- Increased Appetite: Food will pique the interest of a pregnant cat. After all, a pregnant cat is feeding not only herself but several fetuses as well. If you don’t give them food, they will demand it and will hunt more.
- Ceased Heat Cycle: Heat cycles stop: This could be the first sign that a cat is pregnant. If a cat has been having heat cycles every 10 to 2 weeks and then suddenly stops, she is most likely pregnant.
- Increased Affection: Many pet owners report that their pets’ affectionate behavior has improved. You might notice that your pet is focusing more on you. Changes in hormones and the nervous system are to blame. Our cat may become more affectionate than usual and seek your attention on a regular basis. Give it to her
- Increased Sleeping: Cats usually sleep for at least 14 hours in a day. They love to sleep. But when she is pregnant expect her to sleep even more than that.’
- Nesting: With around two weeks to go in her pregnancy, a pregnant cat will often start “nesting.” She might find a quiet spot and begin putting together blankets for a birthing area. Your cat may also begin to act more maternally toward you, becoming more affectionate and purring more frequently. She may become less tolerant of other pets or animals at the same time.
- Palpating Abdomen: By palpating and gently pressing on your pregnant cat’s abdomen, your veterinarian may be able to feel the fetuses. This usually occurs between the 17th and 25th day of pregnancy.
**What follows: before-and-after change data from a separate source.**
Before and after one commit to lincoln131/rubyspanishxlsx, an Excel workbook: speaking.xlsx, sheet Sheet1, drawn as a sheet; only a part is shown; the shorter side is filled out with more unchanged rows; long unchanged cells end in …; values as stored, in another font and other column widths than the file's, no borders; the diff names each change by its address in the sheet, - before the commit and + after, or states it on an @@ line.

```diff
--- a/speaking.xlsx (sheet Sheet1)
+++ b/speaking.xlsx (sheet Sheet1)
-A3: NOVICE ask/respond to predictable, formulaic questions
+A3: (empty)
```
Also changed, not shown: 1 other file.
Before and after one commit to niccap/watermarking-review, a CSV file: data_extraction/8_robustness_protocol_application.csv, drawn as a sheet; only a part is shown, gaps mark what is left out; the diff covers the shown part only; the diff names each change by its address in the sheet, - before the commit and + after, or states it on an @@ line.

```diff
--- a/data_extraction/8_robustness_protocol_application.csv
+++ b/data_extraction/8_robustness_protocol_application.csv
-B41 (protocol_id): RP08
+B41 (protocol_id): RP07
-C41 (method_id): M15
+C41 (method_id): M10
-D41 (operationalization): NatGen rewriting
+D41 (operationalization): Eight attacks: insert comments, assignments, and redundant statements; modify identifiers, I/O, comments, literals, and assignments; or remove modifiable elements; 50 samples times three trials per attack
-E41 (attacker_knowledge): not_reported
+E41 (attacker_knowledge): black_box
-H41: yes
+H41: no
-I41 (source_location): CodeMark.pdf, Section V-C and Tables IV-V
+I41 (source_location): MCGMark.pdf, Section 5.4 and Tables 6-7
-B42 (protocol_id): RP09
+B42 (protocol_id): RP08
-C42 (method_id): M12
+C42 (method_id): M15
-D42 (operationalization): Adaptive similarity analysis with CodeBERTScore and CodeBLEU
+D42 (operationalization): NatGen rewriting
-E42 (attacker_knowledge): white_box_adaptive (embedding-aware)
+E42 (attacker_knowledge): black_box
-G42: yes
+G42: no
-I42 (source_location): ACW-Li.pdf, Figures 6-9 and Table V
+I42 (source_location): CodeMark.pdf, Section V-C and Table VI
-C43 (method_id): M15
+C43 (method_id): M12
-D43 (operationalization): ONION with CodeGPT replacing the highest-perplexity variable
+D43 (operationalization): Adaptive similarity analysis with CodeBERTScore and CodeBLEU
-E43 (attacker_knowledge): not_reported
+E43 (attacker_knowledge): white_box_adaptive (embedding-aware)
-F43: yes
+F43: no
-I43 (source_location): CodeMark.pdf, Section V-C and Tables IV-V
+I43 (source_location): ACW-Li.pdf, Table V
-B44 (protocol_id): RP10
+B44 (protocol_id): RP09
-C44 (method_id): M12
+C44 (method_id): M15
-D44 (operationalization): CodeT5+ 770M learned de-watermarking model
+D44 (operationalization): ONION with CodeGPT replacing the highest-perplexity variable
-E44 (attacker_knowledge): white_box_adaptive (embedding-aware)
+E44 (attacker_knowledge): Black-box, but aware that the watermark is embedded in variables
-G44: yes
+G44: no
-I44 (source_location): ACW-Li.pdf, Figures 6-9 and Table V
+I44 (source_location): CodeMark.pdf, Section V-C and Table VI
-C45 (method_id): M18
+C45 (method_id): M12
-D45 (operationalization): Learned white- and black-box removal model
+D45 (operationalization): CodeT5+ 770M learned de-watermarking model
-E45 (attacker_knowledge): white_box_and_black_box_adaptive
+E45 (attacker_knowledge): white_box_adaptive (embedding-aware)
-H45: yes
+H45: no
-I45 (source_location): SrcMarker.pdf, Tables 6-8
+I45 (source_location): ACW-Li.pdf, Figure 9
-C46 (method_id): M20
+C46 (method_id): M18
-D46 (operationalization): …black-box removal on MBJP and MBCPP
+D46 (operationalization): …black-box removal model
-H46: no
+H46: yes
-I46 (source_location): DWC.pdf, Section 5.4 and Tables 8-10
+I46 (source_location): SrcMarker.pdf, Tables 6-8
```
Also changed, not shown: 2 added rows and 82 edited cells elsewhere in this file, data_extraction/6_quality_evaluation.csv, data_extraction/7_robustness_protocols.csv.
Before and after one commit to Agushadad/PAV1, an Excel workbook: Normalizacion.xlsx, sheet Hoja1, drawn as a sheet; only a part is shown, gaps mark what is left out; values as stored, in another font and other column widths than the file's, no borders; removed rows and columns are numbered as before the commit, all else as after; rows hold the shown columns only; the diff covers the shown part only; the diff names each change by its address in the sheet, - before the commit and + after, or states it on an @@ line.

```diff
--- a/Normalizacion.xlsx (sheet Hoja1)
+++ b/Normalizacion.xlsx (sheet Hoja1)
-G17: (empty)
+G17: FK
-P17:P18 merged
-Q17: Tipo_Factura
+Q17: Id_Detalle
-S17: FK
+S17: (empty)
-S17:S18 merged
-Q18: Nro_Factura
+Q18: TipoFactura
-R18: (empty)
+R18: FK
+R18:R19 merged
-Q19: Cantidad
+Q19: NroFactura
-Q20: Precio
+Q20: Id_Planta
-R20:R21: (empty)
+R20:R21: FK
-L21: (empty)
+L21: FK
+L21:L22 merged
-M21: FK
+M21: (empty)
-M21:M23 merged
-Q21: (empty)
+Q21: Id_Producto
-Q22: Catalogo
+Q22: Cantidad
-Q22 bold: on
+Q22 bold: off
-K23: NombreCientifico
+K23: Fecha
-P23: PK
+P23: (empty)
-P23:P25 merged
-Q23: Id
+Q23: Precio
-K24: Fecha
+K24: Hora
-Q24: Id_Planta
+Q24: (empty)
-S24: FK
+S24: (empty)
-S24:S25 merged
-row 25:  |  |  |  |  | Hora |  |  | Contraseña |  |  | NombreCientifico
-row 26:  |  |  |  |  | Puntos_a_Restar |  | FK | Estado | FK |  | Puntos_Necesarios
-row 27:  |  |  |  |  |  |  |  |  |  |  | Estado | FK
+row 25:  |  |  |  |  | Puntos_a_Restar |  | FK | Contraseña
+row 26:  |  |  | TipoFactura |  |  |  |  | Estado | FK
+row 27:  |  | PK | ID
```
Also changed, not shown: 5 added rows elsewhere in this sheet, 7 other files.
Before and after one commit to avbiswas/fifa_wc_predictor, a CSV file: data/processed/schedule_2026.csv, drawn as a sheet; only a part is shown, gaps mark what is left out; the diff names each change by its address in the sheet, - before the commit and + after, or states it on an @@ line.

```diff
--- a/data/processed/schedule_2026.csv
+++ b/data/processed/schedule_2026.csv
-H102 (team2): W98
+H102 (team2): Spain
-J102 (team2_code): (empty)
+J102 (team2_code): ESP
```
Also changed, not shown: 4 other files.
- X-Ray: When your cat is further along in her pregnancy, your veterinarian can take a radiograph of her abdomen to determine the number of kittens she is carrying. This is a very small amount of radiation that will have no effect on the kittens or the mother. After about 42 days of pregnancy, the spines and skulls of kittens can be seen on x-rays.
- Ultrasound: Fetuses can be detected with an ultrasound as early as the second week of pregnancy, and heartbeats can be detected after the third week. Go see your vet and get the ultrasound done.
Signs of Active Cat Labor
It’s possible that your cat is refusing food, acting fidgety, and looking for a quiet place to rest because she’s about to give birth.
Your cat’s body temperature will drop to around 37.8°C in the 12-24 hours before her labor starts.
Right before giving birth, mum may become more vocal, appear agitated, and want to wash herself constantly.
Delivery should start with strong abdominal contractions, followed by some discharge from her vagina. Contact your veterinarian if the discharge is thick, black, or blood colored.
The kittens should arrive shortly after this discharge.
Is your Cat showing Pregnancy Signs?
What to do?
Make an appointment with a veterinarian as soon as possible after your cat becomes pregnant.
Examine her for fleas, ticks, and lice, as these can harm her kittens’ health.
Feed kitten food to your cat until she finishes nursing.
Increase your cat’s feedings while she’s pregnant; she’ll likely need to eat 1.5 times more than usual.
2 weeks before your cat is due to give birth, set up a comfortable birthing box in a warm room.
What not to do?
Touching your pregnant cat’s belly could result in an abortion or damage. Consult a veterinarian.
After two weeks of pregnancy, avoid worming.
If there are no complications, don’t interrupt the birthing process.
In the above article, we discussed the signs which tell you that your cat is pregnant. If you notice these signs in your cat, do follow the instructions about what and what not to do carefully. Don’t forget to contact your nearest vet for the same.